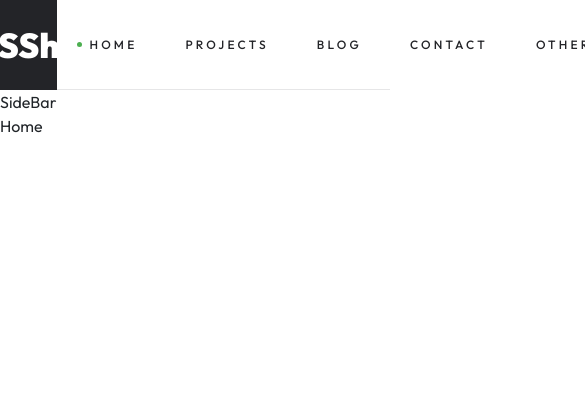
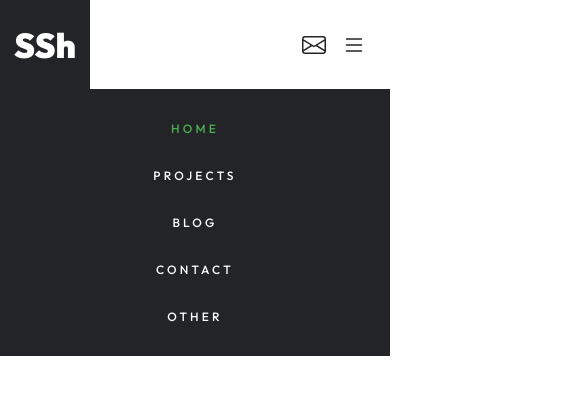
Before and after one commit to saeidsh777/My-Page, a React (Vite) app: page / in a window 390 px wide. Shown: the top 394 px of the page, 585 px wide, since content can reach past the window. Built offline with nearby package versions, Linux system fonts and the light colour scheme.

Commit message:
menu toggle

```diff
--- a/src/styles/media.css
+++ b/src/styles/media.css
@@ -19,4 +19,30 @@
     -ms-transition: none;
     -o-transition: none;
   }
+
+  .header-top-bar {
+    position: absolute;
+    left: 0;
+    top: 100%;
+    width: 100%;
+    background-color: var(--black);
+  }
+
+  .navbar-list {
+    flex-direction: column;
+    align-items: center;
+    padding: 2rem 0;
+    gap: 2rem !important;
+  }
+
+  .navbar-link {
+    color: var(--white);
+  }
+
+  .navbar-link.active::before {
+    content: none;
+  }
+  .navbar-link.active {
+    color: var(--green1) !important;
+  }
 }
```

==================================================

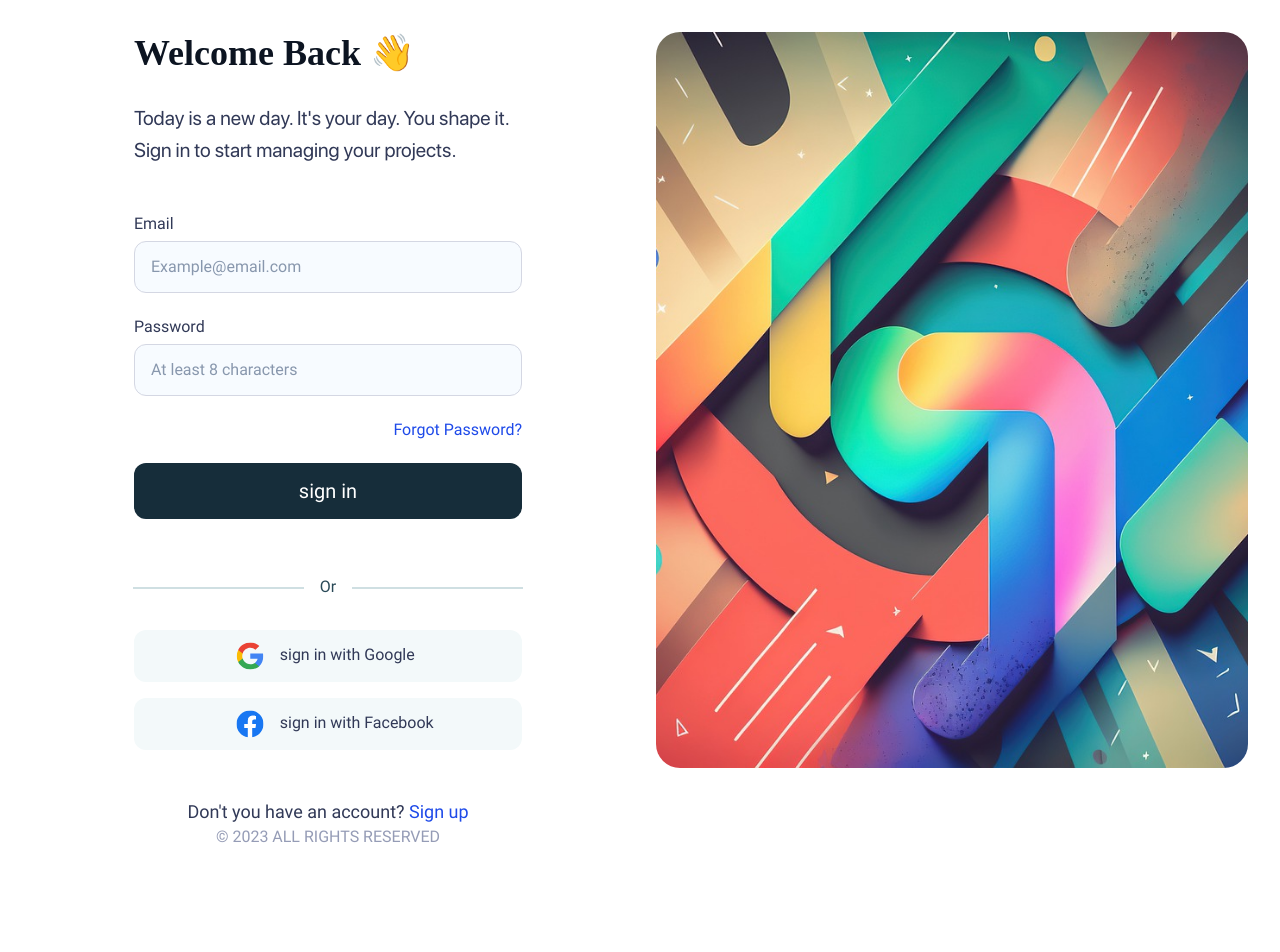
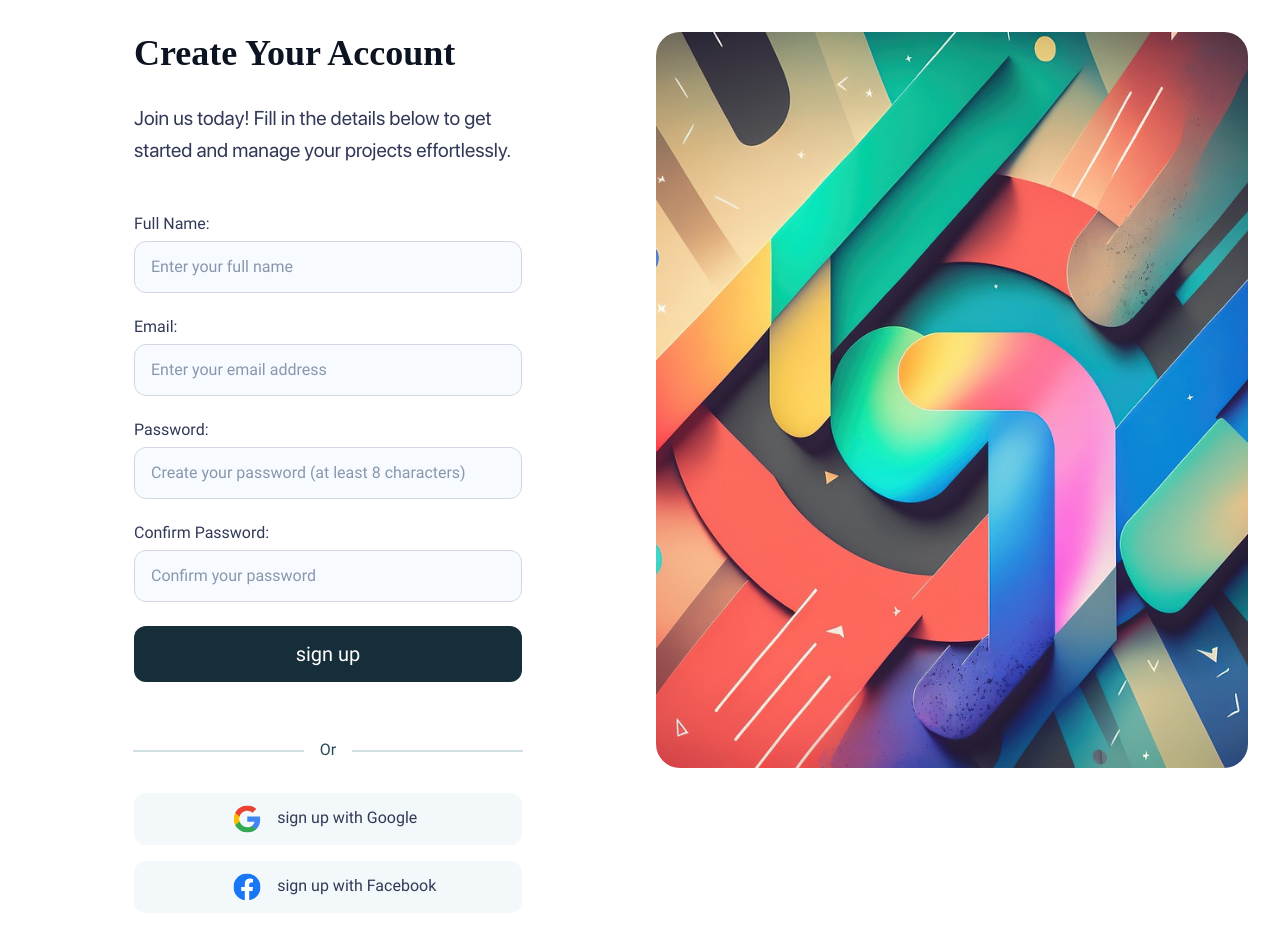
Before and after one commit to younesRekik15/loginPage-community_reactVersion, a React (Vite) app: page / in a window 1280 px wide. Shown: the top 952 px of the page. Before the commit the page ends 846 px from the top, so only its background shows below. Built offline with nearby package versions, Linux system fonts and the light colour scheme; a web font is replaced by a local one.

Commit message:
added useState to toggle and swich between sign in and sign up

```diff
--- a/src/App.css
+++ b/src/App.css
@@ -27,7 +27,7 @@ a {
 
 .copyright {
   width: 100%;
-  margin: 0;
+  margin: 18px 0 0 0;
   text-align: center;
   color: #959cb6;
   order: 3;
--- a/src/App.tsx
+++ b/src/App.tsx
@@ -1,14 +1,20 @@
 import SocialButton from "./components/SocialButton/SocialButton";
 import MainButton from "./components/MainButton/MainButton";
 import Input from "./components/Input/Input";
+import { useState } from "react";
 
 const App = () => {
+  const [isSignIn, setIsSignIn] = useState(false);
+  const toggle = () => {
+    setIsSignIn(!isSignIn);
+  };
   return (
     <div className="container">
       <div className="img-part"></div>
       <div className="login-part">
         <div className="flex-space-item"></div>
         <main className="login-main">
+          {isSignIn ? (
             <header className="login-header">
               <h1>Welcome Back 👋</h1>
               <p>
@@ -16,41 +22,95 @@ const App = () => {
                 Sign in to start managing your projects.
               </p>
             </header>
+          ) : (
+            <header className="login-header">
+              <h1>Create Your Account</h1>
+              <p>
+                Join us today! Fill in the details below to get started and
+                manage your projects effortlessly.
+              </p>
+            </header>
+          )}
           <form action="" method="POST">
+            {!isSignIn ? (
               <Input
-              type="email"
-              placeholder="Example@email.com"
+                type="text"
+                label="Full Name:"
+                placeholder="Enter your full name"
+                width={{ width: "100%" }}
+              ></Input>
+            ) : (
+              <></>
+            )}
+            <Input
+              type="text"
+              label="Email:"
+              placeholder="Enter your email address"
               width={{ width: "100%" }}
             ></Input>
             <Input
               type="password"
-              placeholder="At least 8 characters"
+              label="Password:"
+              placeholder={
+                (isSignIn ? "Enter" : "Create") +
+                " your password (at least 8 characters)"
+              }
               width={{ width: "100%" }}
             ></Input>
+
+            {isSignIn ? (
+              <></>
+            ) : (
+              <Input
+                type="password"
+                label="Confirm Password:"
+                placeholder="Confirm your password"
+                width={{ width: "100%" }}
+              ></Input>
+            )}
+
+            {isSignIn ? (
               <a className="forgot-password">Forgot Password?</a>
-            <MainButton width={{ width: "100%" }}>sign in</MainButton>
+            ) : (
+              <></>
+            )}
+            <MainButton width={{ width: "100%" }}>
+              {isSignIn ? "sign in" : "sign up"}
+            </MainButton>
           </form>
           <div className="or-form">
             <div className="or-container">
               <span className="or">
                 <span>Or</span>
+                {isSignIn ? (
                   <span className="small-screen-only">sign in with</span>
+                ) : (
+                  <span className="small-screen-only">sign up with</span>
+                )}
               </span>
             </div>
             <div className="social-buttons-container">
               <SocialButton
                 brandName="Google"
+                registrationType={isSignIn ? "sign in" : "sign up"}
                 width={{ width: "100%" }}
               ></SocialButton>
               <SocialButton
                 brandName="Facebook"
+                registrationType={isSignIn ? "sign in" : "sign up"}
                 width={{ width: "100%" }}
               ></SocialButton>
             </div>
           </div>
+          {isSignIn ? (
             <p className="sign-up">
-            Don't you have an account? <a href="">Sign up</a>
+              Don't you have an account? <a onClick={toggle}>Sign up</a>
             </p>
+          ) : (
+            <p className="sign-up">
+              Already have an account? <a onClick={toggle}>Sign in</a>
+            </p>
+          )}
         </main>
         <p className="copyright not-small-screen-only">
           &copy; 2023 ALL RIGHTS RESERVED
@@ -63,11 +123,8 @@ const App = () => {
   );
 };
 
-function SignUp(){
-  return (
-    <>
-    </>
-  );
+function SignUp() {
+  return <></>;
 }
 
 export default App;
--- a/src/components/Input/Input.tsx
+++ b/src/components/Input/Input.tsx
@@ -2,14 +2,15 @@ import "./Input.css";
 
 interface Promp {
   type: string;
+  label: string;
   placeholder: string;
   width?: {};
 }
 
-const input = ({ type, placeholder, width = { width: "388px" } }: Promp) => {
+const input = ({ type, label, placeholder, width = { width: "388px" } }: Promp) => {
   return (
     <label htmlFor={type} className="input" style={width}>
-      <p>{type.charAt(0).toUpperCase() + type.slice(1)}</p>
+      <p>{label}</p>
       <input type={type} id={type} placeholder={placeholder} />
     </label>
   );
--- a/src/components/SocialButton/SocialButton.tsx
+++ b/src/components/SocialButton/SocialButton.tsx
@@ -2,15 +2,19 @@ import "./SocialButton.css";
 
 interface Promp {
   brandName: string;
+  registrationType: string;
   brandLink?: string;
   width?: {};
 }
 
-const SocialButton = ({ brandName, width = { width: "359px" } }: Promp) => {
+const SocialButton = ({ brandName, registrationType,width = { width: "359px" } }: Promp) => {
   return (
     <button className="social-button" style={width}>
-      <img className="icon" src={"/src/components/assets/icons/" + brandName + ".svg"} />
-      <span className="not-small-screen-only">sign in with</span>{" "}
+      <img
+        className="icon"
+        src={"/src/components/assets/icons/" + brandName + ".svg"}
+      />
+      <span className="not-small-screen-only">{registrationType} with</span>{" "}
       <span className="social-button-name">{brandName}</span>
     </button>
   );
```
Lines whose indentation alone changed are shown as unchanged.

==================================================

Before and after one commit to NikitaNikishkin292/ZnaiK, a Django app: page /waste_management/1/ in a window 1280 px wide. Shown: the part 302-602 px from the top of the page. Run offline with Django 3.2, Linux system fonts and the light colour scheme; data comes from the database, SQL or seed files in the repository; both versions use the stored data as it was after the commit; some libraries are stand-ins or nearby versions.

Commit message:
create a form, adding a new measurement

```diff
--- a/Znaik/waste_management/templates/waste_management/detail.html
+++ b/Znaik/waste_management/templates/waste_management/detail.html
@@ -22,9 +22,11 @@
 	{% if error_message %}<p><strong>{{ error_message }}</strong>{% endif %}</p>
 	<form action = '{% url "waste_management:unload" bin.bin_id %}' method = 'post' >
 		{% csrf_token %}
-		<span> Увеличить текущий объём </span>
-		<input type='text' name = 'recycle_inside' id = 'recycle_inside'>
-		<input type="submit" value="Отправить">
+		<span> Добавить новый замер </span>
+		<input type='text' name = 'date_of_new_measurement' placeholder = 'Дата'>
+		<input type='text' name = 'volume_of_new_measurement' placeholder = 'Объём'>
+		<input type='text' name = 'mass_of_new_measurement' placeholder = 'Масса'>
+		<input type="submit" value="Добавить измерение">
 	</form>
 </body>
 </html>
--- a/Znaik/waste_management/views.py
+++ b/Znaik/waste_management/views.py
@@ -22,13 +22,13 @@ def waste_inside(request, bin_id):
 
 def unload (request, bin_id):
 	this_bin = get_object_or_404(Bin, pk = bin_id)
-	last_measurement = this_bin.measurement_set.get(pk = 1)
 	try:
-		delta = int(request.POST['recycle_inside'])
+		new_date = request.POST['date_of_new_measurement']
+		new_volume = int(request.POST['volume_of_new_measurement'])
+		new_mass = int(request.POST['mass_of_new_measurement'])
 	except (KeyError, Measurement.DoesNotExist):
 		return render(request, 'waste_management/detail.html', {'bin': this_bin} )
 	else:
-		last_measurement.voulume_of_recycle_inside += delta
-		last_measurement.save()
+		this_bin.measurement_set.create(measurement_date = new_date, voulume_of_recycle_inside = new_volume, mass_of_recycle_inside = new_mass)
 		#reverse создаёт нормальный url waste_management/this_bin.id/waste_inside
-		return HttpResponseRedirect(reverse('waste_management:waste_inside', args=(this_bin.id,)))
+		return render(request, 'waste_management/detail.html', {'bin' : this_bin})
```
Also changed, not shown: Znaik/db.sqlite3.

==================================================

> [Requirement] Scan the entries above, and wherever a line holds the string "views", copy it.

> [Reply to the task]
--- a/Znaik/waste_management/views.py
+++ b/Znaik/waste_management/views.py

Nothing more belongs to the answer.